The first mainstream feature of Fujian-born d.p.-writer-director Zhang Tianhui 张天辉, 35, co-writer of black crime comedy Cock and Bull 追凶者也 (2016) directed by Cao Baoping 曹保平, the film is technically adapted from the first of a series of manga crime novels known as Inference Notes 推理笔记 by the pseudonymous Zao’an Xiatian 早安夏天 (literally, “Good Morning Summer”), a Guangdong-based writer in his mid-30s. First published in 2010 as 推理笔记I  1/2傲娇侦探 (“Inference Notes I: 1/2 Proud Lovely Detective”, see left), it was heavily revised in 2015, but the major differences between the manga and movie still make the latter effectively an original work. (For a start, the manga is set at a senior high school, not a university.)

The story starts with genius maths student Xia Zao’an, 22, being rushed to hospital, where a compatible donor heart is conveniently found for her to have a transplant. Several months later she’s back at university but finds her future scholarship to Princeton University imperilled by rumours that her father was involved in illegal activities to acquire the donor heart. When a young man tells her the heart came from his best friend, whom he thinks was deliberately murdered, she ends up investigating the event, suspecting that the university’s other Princeton maths scholar, the wealthy and elitist Qin Yifan, was somehow involved. Ideas fly in and out of the script: Xia Zao’an thinks she’s taken on aspects of her donor’s personality, Qin Yifan sees her as his only intellectual equal and starts flirting with her, and the crime is seen as an exercise in determinism according to a theory by 17th-century mathematician Pierre-Simon Laplace. There’s much talk of recondite theories, probability vs. determinism, instinct vs. intellect, love vs. game-playing and Big Data, and exotic formulae float across the screen to give the impression of something deep and significant.

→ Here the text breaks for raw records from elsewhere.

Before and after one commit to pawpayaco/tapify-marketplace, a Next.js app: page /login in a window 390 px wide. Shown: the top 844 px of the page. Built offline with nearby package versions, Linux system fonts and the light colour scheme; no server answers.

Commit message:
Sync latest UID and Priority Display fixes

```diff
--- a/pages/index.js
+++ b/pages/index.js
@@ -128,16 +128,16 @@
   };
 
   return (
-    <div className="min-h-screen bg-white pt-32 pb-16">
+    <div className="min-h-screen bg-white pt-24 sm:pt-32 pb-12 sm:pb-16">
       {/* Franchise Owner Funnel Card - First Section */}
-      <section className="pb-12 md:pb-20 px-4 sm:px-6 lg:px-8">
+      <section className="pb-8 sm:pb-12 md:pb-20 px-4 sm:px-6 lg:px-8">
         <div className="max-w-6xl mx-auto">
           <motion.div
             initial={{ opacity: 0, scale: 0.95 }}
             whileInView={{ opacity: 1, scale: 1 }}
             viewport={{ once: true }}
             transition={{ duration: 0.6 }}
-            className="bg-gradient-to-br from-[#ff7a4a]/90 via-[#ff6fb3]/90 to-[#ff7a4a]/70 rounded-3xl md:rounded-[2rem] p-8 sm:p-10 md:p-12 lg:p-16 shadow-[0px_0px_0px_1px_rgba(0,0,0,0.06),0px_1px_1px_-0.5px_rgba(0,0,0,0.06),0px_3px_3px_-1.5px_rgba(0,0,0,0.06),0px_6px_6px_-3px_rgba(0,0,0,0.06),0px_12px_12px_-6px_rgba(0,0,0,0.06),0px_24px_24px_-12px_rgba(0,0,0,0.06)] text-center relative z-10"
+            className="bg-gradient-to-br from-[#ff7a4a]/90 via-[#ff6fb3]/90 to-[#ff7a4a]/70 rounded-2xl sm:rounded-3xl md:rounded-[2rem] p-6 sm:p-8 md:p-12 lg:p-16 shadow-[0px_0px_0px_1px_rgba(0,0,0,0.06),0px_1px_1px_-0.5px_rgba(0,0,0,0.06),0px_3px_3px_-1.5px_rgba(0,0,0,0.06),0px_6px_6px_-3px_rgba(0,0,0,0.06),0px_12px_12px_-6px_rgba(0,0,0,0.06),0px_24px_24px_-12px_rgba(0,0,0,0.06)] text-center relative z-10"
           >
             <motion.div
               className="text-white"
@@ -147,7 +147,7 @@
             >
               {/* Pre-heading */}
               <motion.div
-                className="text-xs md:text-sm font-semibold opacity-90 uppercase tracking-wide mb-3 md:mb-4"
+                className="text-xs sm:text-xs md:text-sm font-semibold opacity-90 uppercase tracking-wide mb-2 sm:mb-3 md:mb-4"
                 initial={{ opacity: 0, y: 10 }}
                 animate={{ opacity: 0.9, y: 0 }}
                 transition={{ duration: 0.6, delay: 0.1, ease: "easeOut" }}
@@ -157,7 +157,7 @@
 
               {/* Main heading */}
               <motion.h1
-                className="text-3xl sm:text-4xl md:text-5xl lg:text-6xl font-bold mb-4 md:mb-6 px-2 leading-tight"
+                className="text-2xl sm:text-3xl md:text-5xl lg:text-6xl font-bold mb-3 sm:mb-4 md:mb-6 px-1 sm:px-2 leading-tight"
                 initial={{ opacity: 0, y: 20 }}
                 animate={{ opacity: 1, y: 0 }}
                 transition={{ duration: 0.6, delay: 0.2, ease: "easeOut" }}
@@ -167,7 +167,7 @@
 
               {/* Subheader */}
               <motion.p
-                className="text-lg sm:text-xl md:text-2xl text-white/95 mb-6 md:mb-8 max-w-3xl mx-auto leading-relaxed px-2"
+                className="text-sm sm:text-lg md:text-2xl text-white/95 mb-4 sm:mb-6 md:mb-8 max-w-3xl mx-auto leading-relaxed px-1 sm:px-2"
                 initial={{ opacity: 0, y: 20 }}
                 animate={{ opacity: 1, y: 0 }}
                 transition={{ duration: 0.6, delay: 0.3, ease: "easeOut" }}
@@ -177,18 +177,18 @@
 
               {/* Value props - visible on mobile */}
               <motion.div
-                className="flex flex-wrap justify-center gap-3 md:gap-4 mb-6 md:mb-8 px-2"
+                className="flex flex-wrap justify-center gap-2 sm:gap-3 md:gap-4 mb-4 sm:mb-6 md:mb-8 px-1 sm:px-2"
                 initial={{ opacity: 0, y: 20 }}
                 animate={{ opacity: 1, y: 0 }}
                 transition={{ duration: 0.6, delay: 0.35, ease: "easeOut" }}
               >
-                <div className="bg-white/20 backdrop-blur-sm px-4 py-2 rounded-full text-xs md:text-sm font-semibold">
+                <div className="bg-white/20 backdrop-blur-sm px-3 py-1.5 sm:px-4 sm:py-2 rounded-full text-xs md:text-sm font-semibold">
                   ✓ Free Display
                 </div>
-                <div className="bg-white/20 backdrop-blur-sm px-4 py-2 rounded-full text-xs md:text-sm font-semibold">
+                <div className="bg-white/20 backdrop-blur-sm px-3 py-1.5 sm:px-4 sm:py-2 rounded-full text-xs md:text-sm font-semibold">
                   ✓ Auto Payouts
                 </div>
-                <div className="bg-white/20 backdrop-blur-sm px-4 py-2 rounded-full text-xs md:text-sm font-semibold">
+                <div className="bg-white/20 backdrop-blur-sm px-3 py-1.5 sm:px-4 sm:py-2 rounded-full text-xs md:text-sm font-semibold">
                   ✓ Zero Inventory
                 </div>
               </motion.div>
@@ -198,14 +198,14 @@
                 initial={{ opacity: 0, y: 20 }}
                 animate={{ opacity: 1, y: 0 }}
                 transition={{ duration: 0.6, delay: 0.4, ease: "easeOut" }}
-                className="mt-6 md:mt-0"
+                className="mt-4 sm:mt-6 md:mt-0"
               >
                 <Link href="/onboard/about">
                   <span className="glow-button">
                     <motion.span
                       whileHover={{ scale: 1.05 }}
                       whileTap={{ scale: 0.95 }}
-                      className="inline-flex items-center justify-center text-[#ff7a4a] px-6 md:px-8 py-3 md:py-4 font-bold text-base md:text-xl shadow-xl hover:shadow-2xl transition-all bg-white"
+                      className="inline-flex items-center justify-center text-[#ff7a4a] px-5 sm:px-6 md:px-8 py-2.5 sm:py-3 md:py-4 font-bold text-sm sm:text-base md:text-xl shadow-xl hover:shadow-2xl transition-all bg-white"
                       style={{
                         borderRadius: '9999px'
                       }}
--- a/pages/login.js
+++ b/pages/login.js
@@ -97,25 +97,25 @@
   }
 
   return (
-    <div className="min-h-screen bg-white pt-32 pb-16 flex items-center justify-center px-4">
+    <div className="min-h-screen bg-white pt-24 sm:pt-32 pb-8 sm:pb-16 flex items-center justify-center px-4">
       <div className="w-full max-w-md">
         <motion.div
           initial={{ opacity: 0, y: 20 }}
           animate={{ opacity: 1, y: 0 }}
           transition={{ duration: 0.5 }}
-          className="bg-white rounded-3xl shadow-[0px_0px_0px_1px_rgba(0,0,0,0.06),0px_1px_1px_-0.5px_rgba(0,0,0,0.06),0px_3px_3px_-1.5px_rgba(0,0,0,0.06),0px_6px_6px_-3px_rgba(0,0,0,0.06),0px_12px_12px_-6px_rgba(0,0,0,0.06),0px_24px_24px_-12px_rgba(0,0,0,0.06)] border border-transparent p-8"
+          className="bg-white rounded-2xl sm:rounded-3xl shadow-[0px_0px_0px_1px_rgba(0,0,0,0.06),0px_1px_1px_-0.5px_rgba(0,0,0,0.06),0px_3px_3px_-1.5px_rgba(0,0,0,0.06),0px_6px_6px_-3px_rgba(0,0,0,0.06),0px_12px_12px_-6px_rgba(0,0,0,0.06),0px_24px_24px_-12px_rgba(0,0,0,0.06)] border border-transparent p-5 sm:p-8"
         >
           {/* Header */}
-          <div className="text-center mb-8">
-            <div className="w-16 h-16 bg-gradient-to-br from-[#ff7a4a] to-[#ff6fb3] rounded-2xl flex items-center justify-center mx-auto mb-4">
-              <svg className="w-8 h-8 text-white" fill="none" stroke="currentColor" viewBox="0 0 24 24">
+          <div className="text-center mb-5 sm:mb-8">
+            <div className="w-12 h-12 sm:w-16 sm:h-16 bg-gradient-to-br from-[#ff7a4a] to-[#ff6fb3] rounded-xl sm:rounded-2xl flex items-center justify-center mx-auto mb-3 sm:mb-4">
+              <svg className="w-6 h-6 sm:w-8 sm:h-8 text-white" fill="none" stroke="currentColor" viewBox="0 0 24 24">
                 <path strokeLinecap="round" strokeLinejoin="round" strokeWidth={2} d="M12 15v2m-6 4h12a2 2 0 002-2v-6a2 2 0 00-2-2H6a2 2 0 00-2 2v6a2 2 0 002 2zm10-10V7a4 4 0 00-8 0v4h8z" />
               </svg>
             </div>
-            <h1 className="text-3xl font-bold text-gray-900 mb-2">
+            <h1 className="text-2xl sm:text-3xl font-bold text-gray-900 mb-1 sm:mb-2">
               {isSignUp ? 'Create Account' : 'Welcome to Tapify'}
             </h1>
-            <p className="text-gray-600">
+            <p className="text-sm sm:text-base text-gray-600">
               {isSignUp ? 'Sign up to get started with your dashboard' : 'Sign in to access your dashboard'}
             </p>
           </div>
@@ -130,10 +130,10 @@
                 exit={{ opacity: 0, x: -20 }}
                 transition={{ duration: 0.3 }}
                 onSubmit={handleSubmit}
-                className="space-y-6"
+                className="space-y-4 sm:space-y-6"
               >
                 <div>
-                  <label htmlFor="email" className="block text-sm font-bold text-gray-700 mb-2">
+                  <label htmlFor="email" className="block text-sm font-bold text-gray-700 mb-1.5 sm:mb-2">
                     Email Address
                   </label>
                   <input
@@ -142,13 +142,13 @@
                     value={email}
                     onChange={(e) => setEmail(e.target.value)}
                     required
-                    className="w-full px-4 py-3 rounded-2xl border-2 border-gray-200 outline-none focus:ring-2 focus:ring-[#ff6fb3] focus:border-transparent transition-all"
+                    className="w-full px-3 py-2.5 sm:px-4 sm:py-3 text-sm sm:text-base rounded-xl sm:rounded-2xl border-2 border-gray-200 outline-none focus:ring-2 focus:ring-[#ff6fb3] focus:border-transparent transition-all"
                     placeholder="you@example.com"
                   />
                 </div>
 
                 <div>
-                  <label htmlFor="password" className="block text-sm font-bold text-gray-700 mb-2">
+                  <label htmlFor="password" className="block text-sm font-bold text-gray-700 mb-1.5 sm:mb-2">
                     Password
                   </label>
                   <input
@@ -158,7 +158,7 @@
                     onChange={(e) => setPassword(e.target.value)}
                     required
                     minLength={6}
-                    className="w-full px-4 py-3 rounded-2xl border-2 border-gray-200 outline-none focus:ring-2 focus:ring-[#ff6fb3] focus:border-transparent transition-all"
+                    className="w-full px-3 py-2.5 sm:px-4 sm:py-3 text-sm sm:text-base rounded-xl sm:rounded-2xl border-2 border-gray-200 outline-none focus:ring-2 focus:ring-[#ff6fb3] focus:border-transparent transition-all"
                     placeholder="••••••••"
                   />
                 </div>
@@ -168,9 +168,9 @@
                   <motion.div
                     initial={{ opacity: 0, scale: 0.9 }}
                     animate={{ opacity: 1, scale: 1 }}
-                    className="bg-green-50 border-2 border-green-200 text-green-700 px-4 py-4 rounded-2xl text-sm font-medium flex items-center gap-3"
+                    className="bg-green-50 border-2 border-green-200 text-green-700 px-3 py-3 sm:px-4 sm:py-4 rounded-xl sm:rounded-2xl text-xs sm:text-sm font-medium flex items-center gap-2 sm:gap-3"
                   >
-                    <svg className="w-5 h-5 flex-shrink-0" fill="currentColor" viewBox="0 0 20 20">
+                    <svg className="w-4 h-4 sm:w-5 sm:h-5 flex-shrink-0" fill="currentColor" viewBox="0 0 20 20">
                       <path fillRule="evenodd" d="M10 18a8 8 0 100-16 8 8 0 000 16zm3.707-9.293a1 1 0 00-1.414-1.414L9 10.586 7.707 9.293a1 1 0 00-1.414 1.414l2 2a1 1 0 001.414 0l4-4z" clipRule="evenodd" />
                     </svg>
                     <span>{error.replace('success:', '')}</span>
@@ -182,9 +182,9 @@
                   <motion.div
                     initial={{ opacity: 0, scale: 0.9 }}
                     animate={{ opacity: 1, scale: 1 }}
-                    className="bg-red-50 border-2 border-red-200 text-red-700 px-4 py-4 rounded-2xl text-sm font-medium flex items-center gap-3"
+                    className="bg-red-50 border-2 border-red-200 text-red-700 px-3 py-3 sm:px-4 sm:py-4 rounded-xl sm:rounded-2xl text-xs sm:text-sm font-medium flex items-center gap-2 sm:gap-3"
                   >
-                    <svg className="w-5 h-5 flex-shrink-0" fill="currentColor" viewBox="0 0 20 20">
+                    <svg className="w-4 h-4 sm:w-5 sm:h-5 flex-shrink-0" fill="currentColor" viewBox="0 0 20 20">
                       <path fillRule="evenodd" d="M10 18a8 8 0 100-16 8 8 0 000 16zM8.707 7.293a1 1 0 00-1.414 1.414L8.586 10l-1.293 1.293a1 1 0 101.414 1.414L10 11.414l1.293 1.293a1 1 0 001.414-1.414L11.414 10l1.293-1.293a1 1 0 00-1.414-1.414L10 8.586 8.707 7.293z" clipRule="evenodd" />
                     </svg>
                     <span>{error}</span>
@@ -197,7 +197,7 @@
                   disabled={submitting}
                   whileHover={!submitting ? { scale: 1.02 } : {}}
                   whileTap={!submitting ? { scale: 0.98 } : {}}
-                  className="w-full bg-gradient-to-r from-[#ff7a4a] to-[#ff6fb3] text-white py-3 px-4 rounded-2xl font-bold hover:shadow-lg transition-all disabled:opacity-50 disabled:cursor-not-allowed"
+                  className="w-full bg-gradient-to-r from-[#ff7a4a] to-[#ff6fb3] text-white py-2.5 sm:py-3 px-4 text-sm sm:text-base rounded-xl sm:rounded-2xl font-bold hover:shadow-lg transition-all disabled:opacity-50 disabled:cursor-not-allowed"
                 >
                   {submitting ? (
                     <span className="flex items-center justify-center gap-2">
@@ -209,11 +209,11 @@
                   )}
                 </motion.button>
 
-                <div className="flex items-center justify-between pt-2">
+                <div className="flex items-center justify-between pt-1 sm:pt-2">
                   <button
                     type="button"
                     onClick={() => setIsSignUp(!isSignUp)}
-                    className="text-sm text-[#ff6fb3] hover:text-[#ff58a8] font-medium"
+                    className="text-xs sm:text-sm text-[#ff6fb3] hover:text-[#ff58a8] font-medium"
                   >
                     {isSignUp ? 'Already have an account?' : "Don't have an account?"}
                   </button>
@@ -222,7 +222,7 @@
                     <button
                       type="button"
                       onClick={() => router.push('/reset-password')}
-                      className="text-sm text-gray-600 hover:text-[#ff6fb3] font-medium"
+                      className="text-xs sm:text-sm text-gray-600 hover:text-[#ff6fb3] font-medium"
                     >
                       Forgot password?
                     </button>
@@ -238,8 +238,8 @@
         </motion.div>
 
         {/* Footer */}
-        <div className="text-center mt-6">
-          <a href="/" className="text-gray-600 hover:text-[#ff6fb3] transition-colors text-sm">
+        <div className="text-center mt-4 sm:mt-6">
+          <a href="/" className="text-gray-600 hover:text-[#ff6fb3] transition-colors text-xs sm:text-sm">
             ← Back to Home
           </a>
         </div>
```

But it’s all window-dressing for a very shallow screenplay that’s not helped by unconvincing performances. As the maths genius with a new heart, actress Chen Duling 陈都灵, 24, who made an impressive debut as the lead in student romance The Left Ear 左耳 (2015), is blank and unconvincing on every level, while floppy-haired actor-singer Wang Duo 汪铎, 26, who played one of the epicene dukes in motion-capture fantasy L.O.R.D: Legend of Ravaging Dynasties 爵迹 (2016), at least looks the part of an intellectually elitist fuerdai 富二代 (rich kid), despite being equally bland. As the donor’s best pal, Taiwan actor-singer Lin Bohong 林柏宏, 29, at least has some personality, but it’s left to his veteran compatriot, Jin Shijie 金士杰, to bring some brief heft to the film as a kindly professor-turned-librarian who’s the heroine’s de facto father figure. Comedian Hao Shaowen 郝劭文, also from Taiwan, provides some awkward lightness as a student with a Sherlock Holmes hat and pipe.

Technical credits are OK but nothing special. The southern coastal city of Xiamen, in Fujian province, doubles as the fictional Nanyang, but its attractions aren’t showcased to any extent. Both director Zhang and actress Chen come from Fujian and the setting also conveniently explains the accents of Taiwan actors Li and Hao. An online drama series with the same Chinese and English titles – also produced by Le Vision, but with a different cast and crew – started three weeks before the film’s release but is barely related (see poster, left). A better translation of the title would be “Notes on Reasoning”.


Presented by Le Vision Pictures(Beijing) (CN).

Script: Zhang Tianhui, Zhong Meng, Qiu Shengbin, Zeng Zhihao, Liu Xi, Mingxing Yu. Script co-ordination: Xu Xiaoqing, Zhou Zhenyu. Manga: Zao’an Xiatian. Editing: Deng Wentao. Music: Lin Hai. Production design: Shu Xingjia. Styling: Gao Fei. Sound: Tu Hao. Action: Wang Zhenming. Visual effects: Liu Yi.

Cast: Chen Duling (Xia Zao’an), Lin Bohong (Li Xiaochong), Wang Duo (Qin Yifan), Jin Shijie (Zhou Weichuan), Yu Xiaohui (university head), Wang Gang (Xia Jianguo), Hao Shaowen (Mi Kaka), Wen Xin (Liang Xinyao), Song Zhouling (Bai Xuejiao, Xia Zao’an’s chubby friend), Xirzat.

Release: China, 24 Nov 2017.